**Task**: Search the material for lines containing the word "README", and copy each one.

**Data records**:
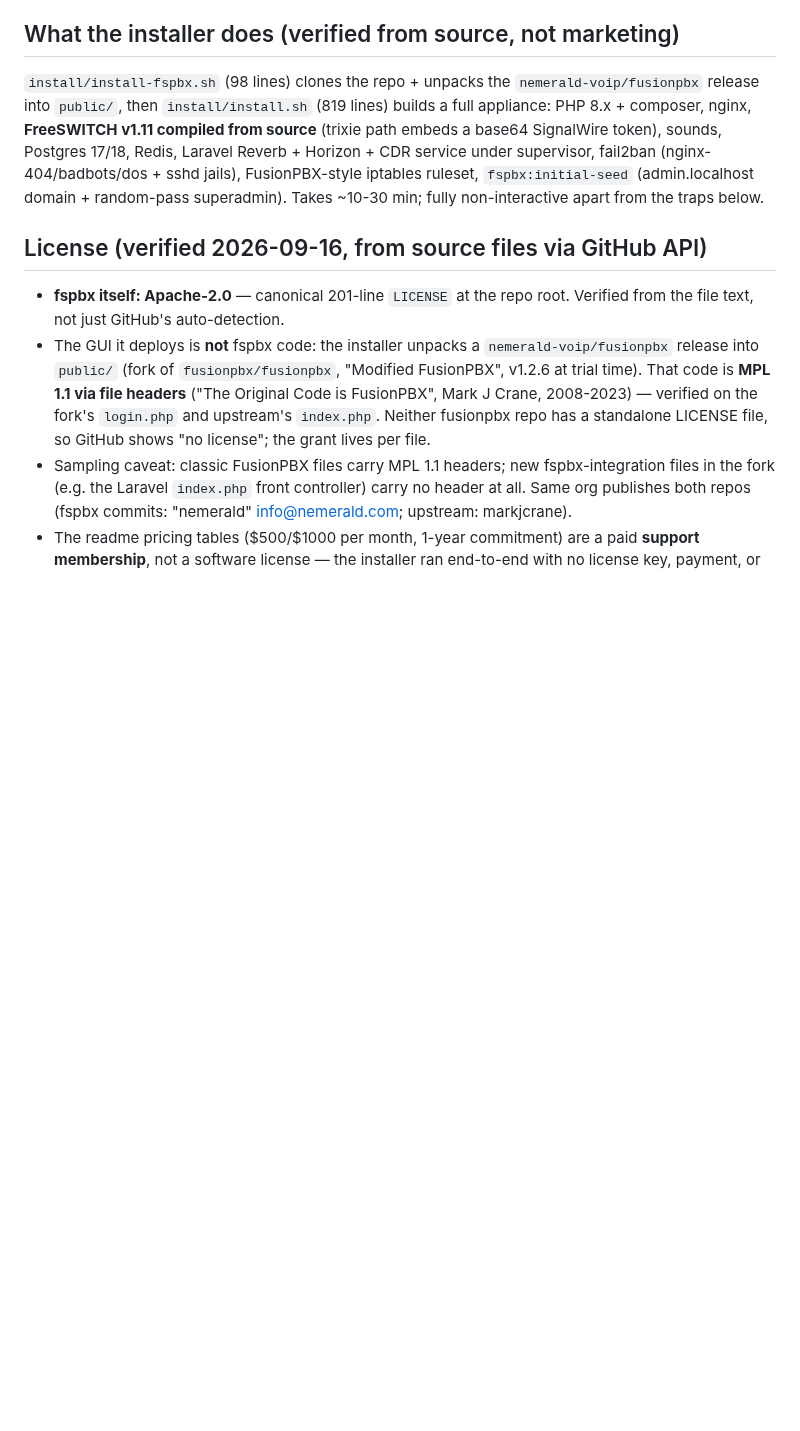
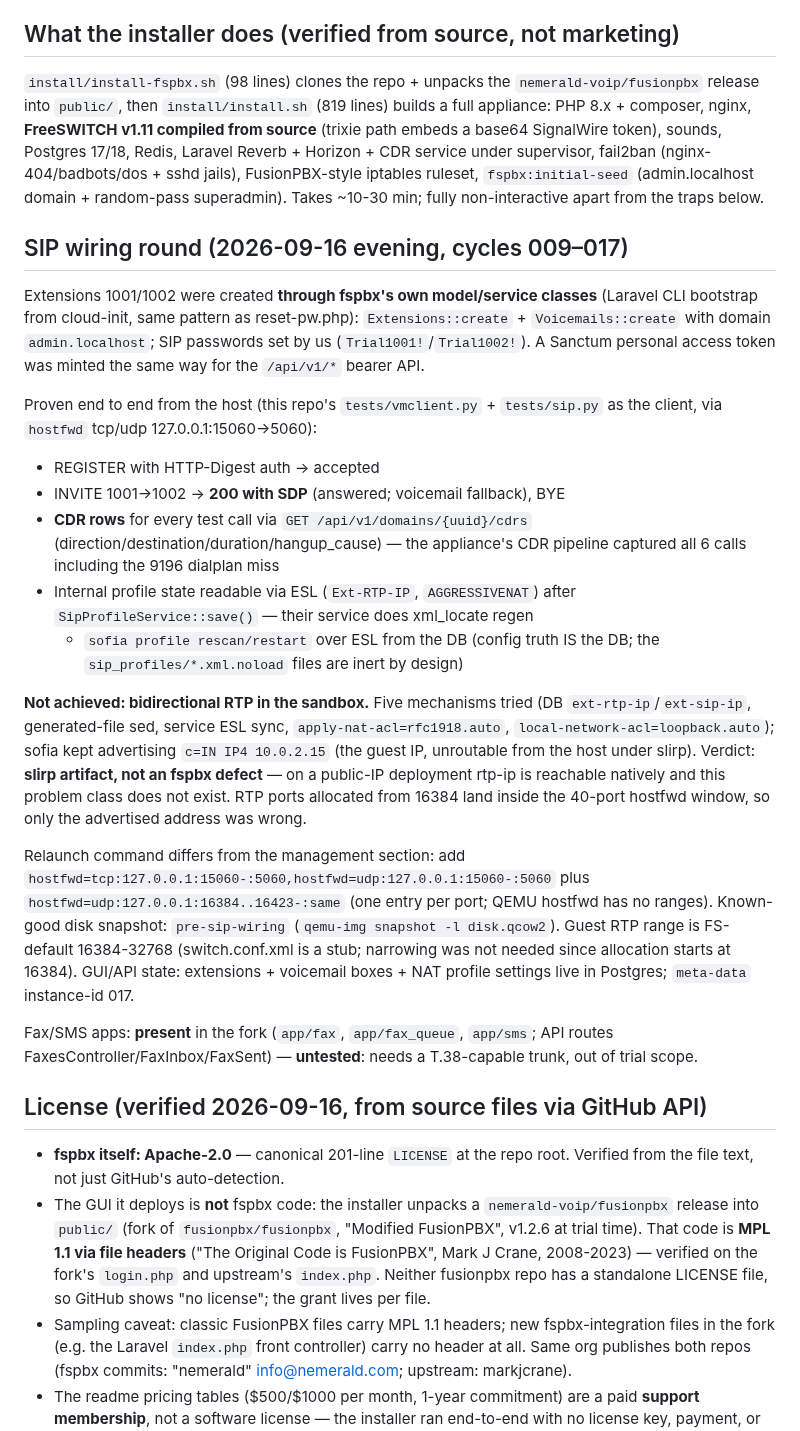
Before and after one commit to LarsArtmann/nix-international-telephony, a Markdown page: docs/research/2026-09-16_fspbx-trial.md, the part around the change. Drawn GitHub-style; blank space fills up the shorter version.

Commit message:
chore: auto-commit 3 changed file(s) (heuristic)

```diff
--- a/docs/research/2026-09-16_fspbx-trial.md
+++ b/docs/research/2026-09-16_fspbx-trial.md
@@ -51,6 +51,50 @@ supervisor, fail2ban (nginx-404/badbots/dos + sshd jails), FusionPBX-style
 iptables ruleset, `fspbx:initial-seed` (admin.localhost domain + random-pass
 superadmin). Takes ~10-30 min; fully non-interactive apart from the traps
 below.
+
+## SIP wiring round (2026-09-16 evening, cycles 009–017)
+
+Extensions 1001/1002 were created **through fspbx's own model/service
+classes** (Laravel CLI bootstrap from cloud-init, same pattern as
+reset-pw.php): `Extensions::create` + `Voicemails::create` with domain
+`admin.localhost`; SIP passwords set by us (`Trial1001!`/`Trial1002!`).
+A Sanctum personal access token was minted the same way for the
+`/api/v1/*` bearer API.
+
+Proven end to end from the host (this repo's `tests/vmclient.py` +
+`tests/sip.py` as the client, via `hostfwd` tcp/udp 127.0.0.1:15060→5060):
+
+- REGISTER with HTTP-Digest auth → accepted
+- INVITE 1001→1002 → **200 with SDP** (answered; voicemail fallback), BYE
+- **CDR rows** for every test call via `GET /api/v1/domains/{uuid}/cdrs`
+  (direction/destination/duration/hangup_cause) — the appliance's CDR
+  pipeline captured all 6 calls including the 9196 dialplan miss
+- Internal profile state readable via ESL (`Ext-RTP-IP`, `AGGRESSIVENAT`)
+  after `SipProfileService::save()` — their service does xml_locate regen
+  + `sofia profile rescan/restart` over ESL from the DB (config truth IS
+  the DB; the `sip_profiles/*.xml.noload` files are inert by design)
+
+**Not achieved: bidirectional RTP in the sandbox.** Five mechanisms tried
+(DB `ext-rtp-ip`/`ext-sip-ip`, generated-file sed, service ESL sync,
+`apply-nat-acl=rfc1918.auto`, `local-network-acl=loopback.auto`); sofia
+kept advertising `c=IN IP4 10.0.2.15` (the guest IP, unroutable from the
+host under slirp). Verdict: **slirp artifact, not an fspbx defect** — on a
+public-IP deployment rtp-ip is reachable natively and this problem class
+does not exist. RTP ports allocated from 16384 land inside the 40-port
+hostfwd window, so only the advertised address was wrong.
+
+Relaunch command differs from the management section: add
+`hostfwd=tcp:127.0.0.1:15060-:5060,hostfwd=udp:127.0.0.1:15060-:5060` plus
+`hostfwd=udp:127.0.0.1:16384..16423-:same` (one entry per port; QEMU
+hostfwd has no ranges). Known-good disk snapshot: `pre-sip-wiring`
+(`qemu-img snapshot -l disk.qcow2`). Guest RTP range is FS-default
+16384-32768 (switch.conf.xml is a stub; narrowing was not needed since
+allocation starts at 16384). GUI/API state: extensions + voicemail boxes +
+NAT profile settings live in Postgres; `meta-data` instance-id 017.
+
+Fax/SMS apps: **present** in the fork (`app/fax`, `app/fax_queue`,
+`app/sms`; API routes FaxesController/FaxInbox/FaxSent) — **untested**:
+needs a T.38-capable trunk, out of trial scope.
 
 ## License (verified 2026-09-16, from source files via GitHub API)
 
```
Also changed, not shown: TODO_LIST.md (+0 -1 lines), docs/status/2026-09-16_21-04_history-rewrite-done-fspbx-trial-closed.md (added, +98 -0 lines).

==

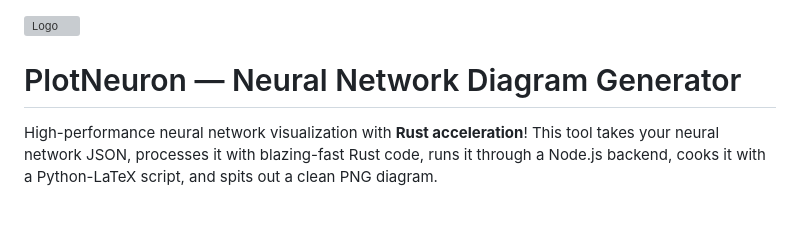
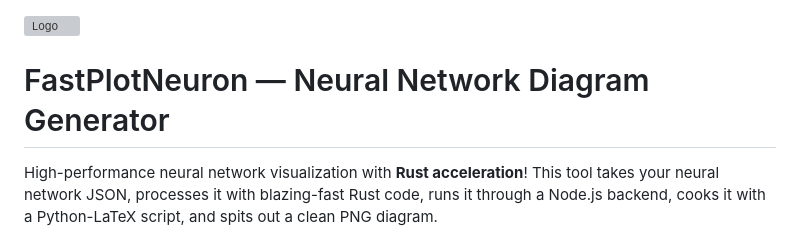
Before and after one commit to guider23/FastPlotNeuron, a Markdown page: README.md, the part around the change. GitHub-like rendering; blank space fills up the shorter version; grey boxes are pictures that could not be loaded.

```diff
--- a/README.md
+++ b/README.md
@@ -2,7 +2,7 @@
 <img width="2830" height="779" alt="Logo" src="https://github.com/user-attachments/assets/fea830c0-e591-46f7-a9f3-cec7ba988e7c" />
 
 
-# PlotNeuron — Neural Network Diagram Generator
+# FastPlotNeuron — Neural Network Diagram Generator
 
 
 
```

**Exercise result**:
Before and after one commit to guider23/FastPlotNeuron, a Markdown page: README.md, the part around the change. GitHub-like rendering; blank space fills up the shorter version; grey boxes are pictures that could not be loaded.
--- a/README.md
+++ b/README.md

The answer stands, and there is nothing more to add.